Mobile phone maker Nokia will halt some chipset development and instead rely on technology from other chipset manufacturers, the company said Wednesday.
The change in strategy means that half of a 400-person group focused on chipset development will move to STMicroelectronics, one of four chip suppliers that Nokia will use for its mobile phones, said Arja Suominen, Nokia's head of communications. STMicroelectronics will supply chips for 3G (third-generation) technology.
The remaining 200 researchers will work on modem and protocol technologies as well and other services and application development, according to Suominen. Overall, the group represented a "very small" part of Nokia's overall research and development, she said. The research that group produces can then be licensed to the chipset makers, Nokia said.
The move will also let Nokia save money when buying high volumes of chipsets, Suominen said.
Nokia views its modem technology, which is the communication center of the chipset and is responsible for aspects such as call quality, as one of its high-value assets, said Niklas Savander, executive vice president for technology platforms.
"This technology has a played a very important role in our success," Savander said during a conference call with analysts and journalists.
By licensing its modem technology, Nokia hopes chipset manufacturers will avoid developing their own modem and protocol stack and instead invest in other areas, Savander said.
The amount of licensing revenue from Nokia's development deal with STMicroelectronics will depend on how successful the chip maker is at selling its chipsets to other vendors, Savander said.
Texas Instruments Inc. will continue to be the primary supplier for a range of chips used in Nokia phones, Suominen said. However, Nokia also said it has picked Broadcom to supply chips with EDGE (Enhanced Data Rates for GSM Evolution) technology. Earlier this year, Nokia picked Infineon Technologies AG as a supplier for GSM (Global System for Mobile Communications) chips.
Nokia has sourced chips from Broadcom previously, but the latest deal focuses on EDGE networks, which are expected to be "a very large piece of the overall mobile phone market," said Yossi Cohen, senior vice president and general manager of Broadcom's mobile platforms group. The deal is Broadcom's first for these specific kind of chips.
Broadcom will supply Nokia with a low-power chipset made using the 65-nanometer process, capable of handling H.264 video compression and high-speed USB (Universal Serial Bus) connections of up to 480M bps (bits per second) with PCs, Cohen said. Broadcom will also supply a separate power management chip that controls lighting and the distribution of power to different subsystems, he said.
Cohen said phones using the chips are expected in the second half of 2008, a timeframe that Nokia's Suominen, however, declined to confirm.
It's also unclear whether Nokia's chipset development changes will mean cheaper phones.
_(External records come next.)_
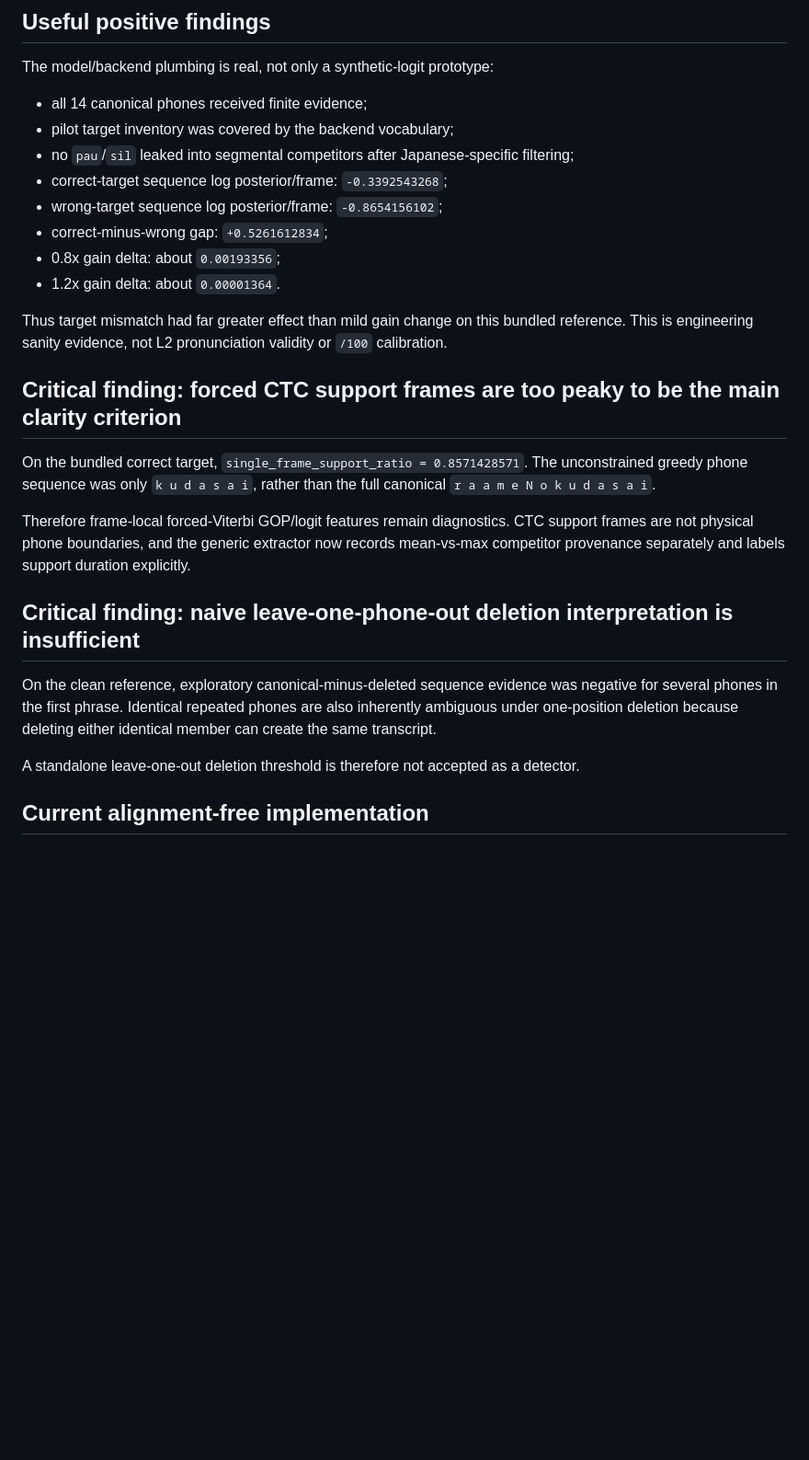
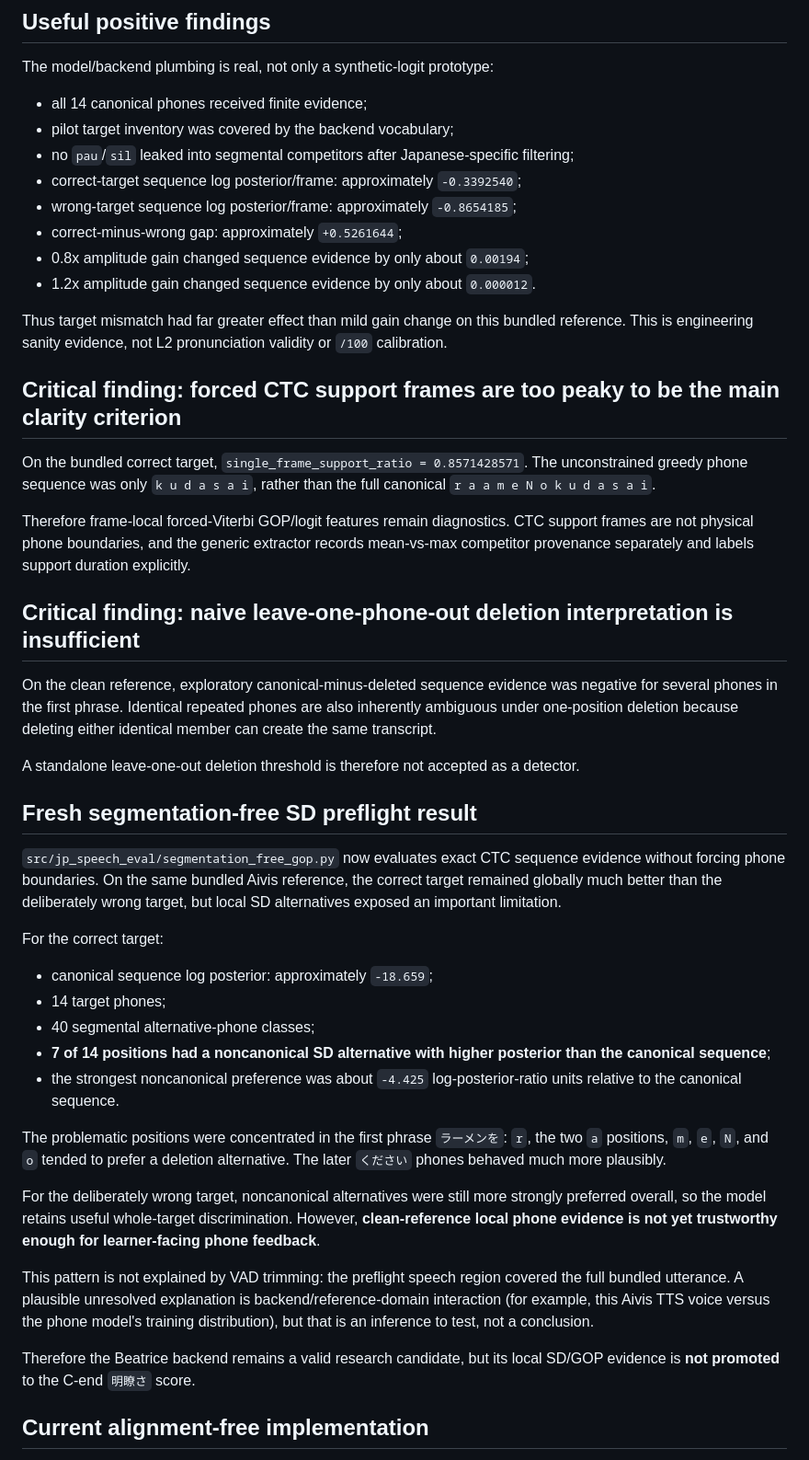
Before and after one commit to kayui-gavo/jp_speech_eval_project, a Markdown page: ver1.3/reports/PHONE_GOP_STAGE0_STATUS_V1.md, the part around one of its changes. Shown at 92% size. Drawn GitHub-style; blank space fills up the shorter version.

```diff
--- a/ver1.3/reports/PHONE_GOP_STAGE0_STATUS_V1.md
+++ b/ver1.3/reports/PHONE_GOP_STAGE0_STATUS_V1.md
@@ -28,11 +34,11 @@ The model/backend plumbing is real, not only a synthetic-logit prototype:
 - all 14 canonical phones received finite evidence;
 - pilot target inventory was covered by the backend vocabulary;
 - no `pau`/`sil` leaked into segmental competitors after Japanese-specific filtering;
-- correct-target sequence log posterior/frame: `-0.3392543268`;
-- wrong-target sequence log posterior/frame: `-0.8654156102`;
-- correct-minus-wrong gap: `+0.5261612834`;
-- 0.8x gain delta: about `0.00193356`;
-- 1.2x gain delta: about `0.00001364`.
+- correct-target sequence log posterior/frame: approximately `-0.3392540`;
+- wrong-target sequence log posterior/frame: approximately `-0.8654185`;
+- correct-minus-wrong gap: approximately `+0.5261644`;
+- 0.8x amplitude gain changed sequence evidence by only about `0.00194`;
+- 1.2x amplitude gain changed sequence evidence by only about `0.000012`.
 
 Thus target mismatch had far greater effect than mild gain change on this bundled reference. This is engineering sanity evidence, not L2 pronunciation validity or `/100` calibration.
 
@@ -40,13 +46,33 @@ Thus target mismatch had far greater effect than mild gain change on this bundle
 
 On the bundled correct target, `single_frame_support_ratio = 0.8571428571`. The unconstrained greedy phone sequence was only `k u d a s a i`, rather than the full canonical `r a a m e N o k u d a s a i`.
 
-Therefore frame-local forced-Viterbi GOP/logit features remain diagnostics. CTC support frames are not physical phone boundaries, and the generic extractor now records mean-vs-max competitor provenance separately and labels support duration explicitly.
+Therefore frame-local forced-Viterbi GOP/logit features remain diagnostics. CTC support frames are not physical phone boundaries, and the generic extractor records mean-vs-max competitor provenance separately and labels support duration explicitly.
 
 ## Critical finding: naive leave-one-phone-out deletion interpretation is insufficient
 
 On the clean reference, exploratory canonical-minus-deleted sequence evidence was negative for several phones in the first phrase. Identical repeated phones are also inherently ambiguous under one-position deletion because deleting either identical member can create the same transcript.
 
 A standalone leave-one-out deletion threshold is therefore not accepted as a detector.
+
+## Fresh segmentation-free SD preflight result
+
+`src/jp_speech_eval/segmentation_free_gop.py` now evaluates exact CTC sequence evidence without forcing phone boundaries. On the same bundled Aivis reference, the correct target remained globally much better than the deliberately wrong target, but local SD alternatives exposed an important limitation.
+
+For the correct target:
+
+- canonical sequence log posterior: approximately `-18.659`;
+- 14 target phones;
+- 40 segmental alternative-phone classes;
+- **7 of 14 positions had a noncanonical SD alternative with higher posterior than the canonical sequence**;
+- the strongest noncanonical preference was about `-4.425` log-posterior-ratio units relative to the canonical sequence.
+
+The problematic positions were concentrated in the first phrase `ラーメンを`: `r`, the two `a` positions, `m`, `e`, `N`, and `o` tended to prefer a deletion alternative. The later `ください` phones behaved much more plausibly.
+
+For the deliberately wrong target, noncanonical alternatives were still more strongly preferred overall, so the model retains useful whole-target discrimination. However, **clean-reference local phone evidence is not yet trustworthy enough for learner-facing phone feedback**.
+
+This pattern is not explained by VAD trimming: the preflight speech region covered the full bundled utterance. A plausible unresolved explanation is backend/reference-domain interaction (for example, this Aivis TTS voice versus the phone model's training distribution), but that is an inference to test, not a conclusion.
+
+Therefore the Beatrice backend remains a valid research candidate, but its local SD/GOP evidence is **not promoted** to the C-end `明瞭さ` score.
 
 ## Current alignment-free implementation
 
```
Also changed, not shown: other parts of ver1.3/reports/PHONE_GOP_STAGE0_STATUS_V1.md (+30 -13 lines).
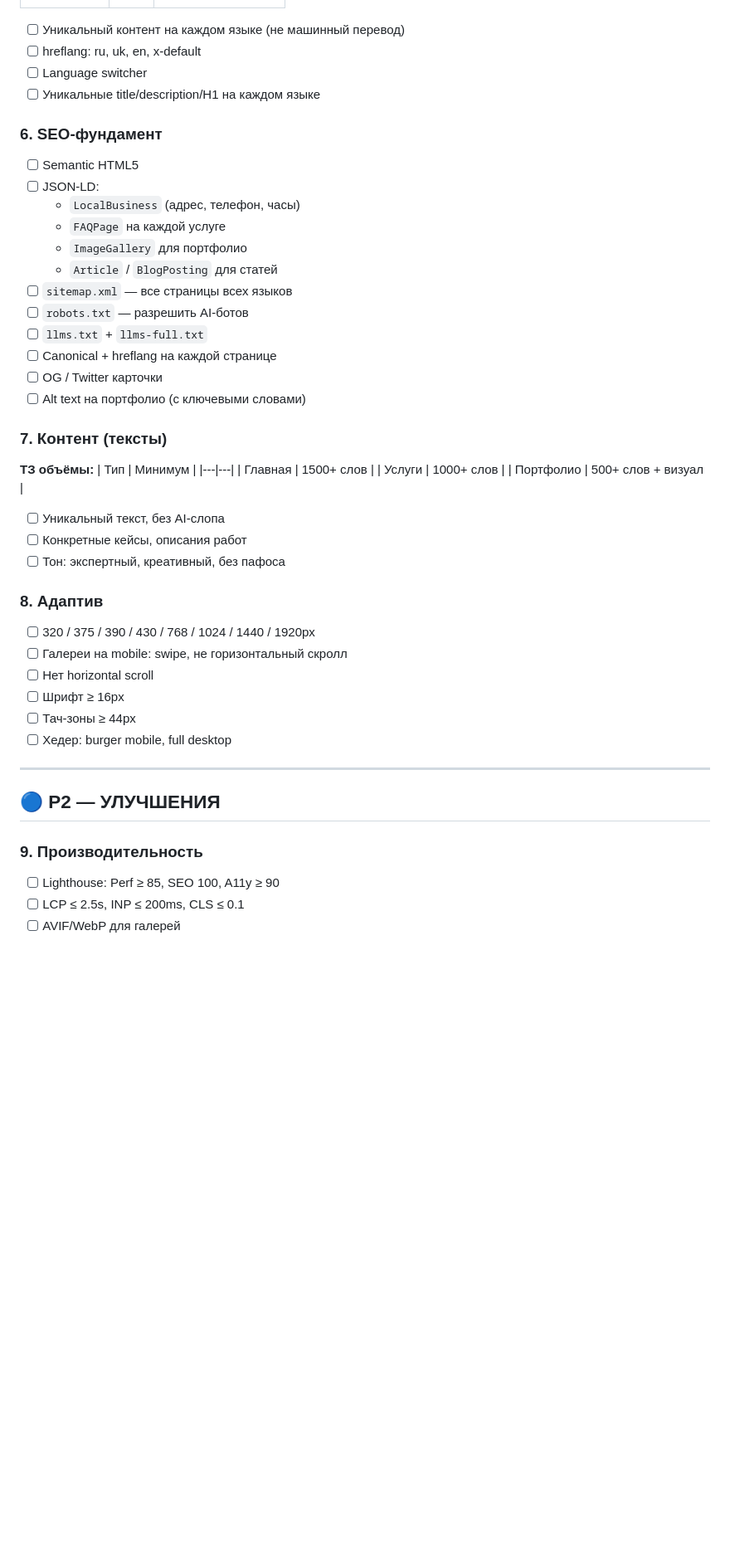
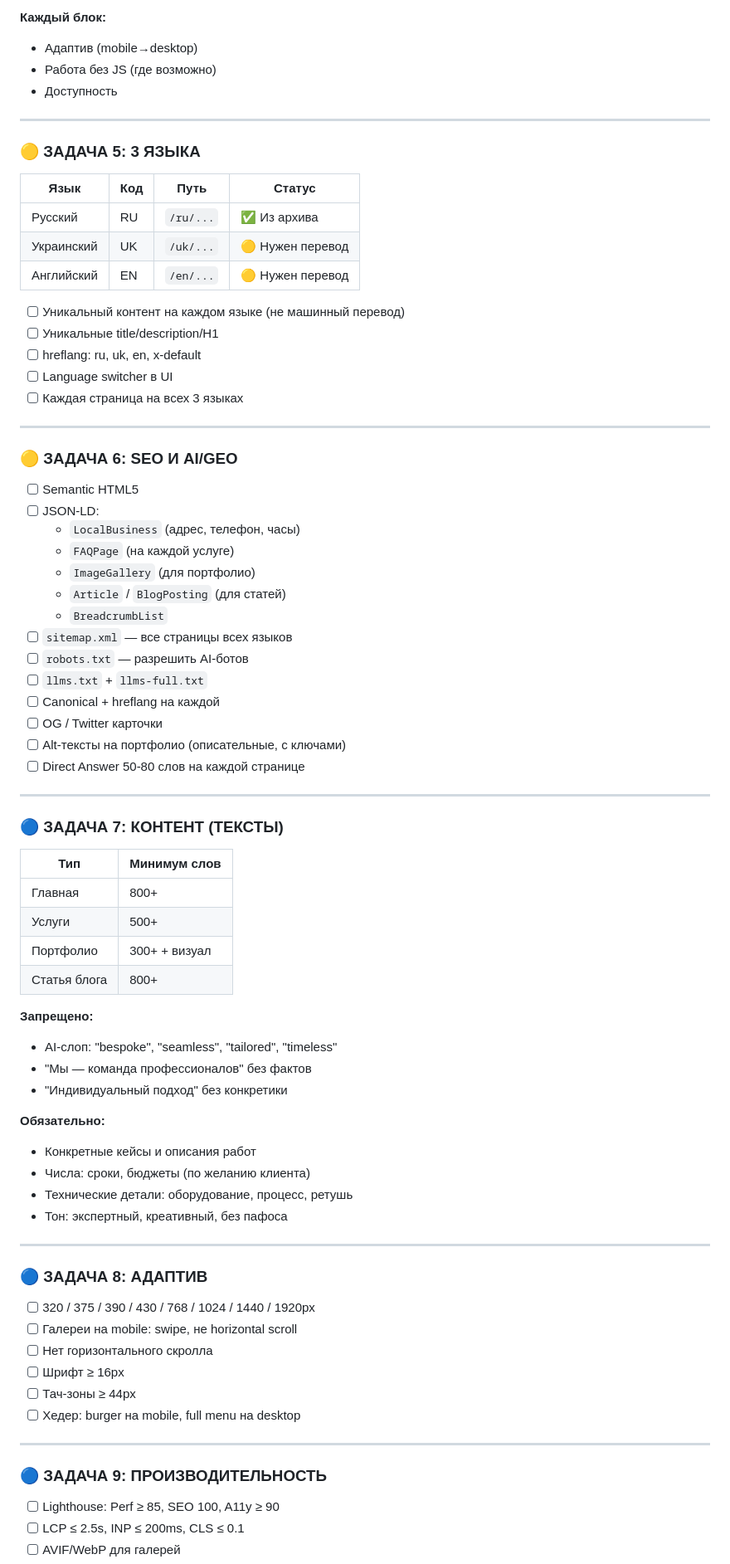
Before and after one commit to DrAndromeda/AdFoto.com.ua, a Markdown page: IMPROVEMENTS.md, the part around one of its changes. Shown at 83% size. Drawn GitHub-style; blank space fills up the shorter version.

```diff
--- a/IMPROVEMENTS.md
+++ b/IMPROVEMENTS.md
@@ -104,51 +163,79 @@
+**Каждый блок:**
+- Адаптив (mobile→desktop)
+- Работа без JS (где возможно)
+- Доступность
+
+---
+
+### 🟡 ЗАДАЧА 5: 3 ЯЗЫКА
+
+| Язык | Код | Путь | Статус |
+|---|---|---|---|
+| Русский | RU | `/ru/...` | ✅ Из архива |
+| Украинский | UK | `/uk/...` | 🟡 Нужен перевод |
+| Английский | EN | `/en/...` | 🟡 Нужен перевод |
 
 - [ ] Уникальный контент на каждом языке (не машинный перевод)
+- [ ] Уникальные title/description/H1
 - [ ] hreflang: ru, uk, en, x-default
-- [ ] Language switcher
-- [ ] Уникальные title/description/H1 на каждом языке
+- [ ] Language switcher в UI
+- [ ] Каждая страница на всех 3 языках
 
-### 6. SEO-фундамент
+---
+
+### 🟡 ЗАДАЧА 6: SEO И AI/GEO
 
 - [ ] Semantic HTML5
 - [ ] JSON-LD:
   - `LocalBusiness` (адрес, телефон, часы)
-  - `FAQPage` на каждой услуге
-  - `ImageGallery` для портфолио
-  - `Article` / `BlogPosting` для статей
+  - `FAQPage` (на каждой услуге)
+  - `ImageGallery` (для портфолио)
+  - `Article` / `BlogPosting` (для статей)
+  - `BreadcrumbList`
 - [ ] `sitemap.xml` — все страницы всех языков
 - [ ] `robots.txt` — разрешить AI-ботов
 - [ ] `llms.txt` + `llms-full.txt`
-- [ ] Canonical + hreflang на каждой странице
+- [ ] Canonical + hreflang на каждой
 - [ ] OG / Twitter карточки
-- [ ] Alt text на портфолио (с ключевыми словами)
-
-### 7. Контент (тексты)
-
-**ТЗ объёмы:**
-| Тип | Минимум |
-|---|---|
-| Главная | 1500+ слов |
-| Услуги | 1000+ слов |
-| Портфолио | 500+ слов + визуал |
-
-- [ ] Уникальный текст, без AI-слопа
-- [ ] Конкретные кейсы, описания работ
-- [ ] Тон: экспертный, креативный, без пафоса
-
-### 8. Адаптив
-
-- [ ] 320 / 375 / 390 / 430 / 768 / 1024 / 1440 / 1920px
-- [ ] Галереи на mobile: swipe, не горизонтальный скролл
-- [ ] Нет horizontal scroll
-- [ ] Шрифт ≥ 16px
-- [ ] Тач-зоны ≥ 44px
-- [ ] Хедер: burger mobile, full desktop
+- [ ] Alt-тексты на портфолио (описательные, с ключами)
+- [ ] Direct Answer 50-80 слов на каждой странице
 
 ---
 
-## 🔵 P2 — УЛУЧШЕНИЯ
+### 🔵 ЗАДАЧА 7: КОНТЕНТ (ТЕКСТЫ)
 
-### 9. Производительность
+| Тип | Минимум слов |
+|---|---|
+| Главная | 800+ |
+| Услуги | 500+ |
+| Портфолио | 300+ + визуал |
+| Статья блога | 800+ |
+
+**Запрещено:**
+- AI-слоп: "bespoke", "seamless", "tailored", "timeless"
+- "Мы — команда профессионалов" без фактов
+- "Индивидуальный подход" без конкретики
+
+**Обязательно:**
+- Конкретные кейсы и описания работ
+- Числа: сроки, бюджеты (по желанию клиента)
+- Технические детали: оборудование, процесс, ретушь
+- Тон: экспертный, креативный, без пафоса
+
+---
+
+### 🔵 ЗАДАЧА 8: АДАПТИВ
+
+- [ ] 320 / 375 / 390 / 430 / 768 / 1024 / 1440 / 1920px
+- [ ] Галереи на mobile: swipe, не horizontal scroll
+- [ ] Нет горизонтального скролла
+- [ ] Шрифт ≥ 16px
+- [ ] Тач-зоны ≥ 44px
+- [ ] Хедер: burger на mobile, full menu на desktop
+
+---
+
+### 🔵 ЗАДАЧА 9: ПРОИЗВОДИТЕЛЬНОСТЬ
 
 - [ ] Lighthouse: Perf ≥ 85, SEO 100, A11y ≥ 90
 - [ ] LCP ≤ 2.5s, INP ≤ 200ms, CLS ≤ 0.1
```
Also changed, not shown: other parts of IMPROVEMENTS.md (+143 -117 lines).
The chipset is just one component in a mobile phone and among several factors that influence pricing, Suominen said.
"As you know, the competition in this market is tough, and the average selling prices [of mobile phones] in the industry have declined, so we need to take care of our competitiveness," she said.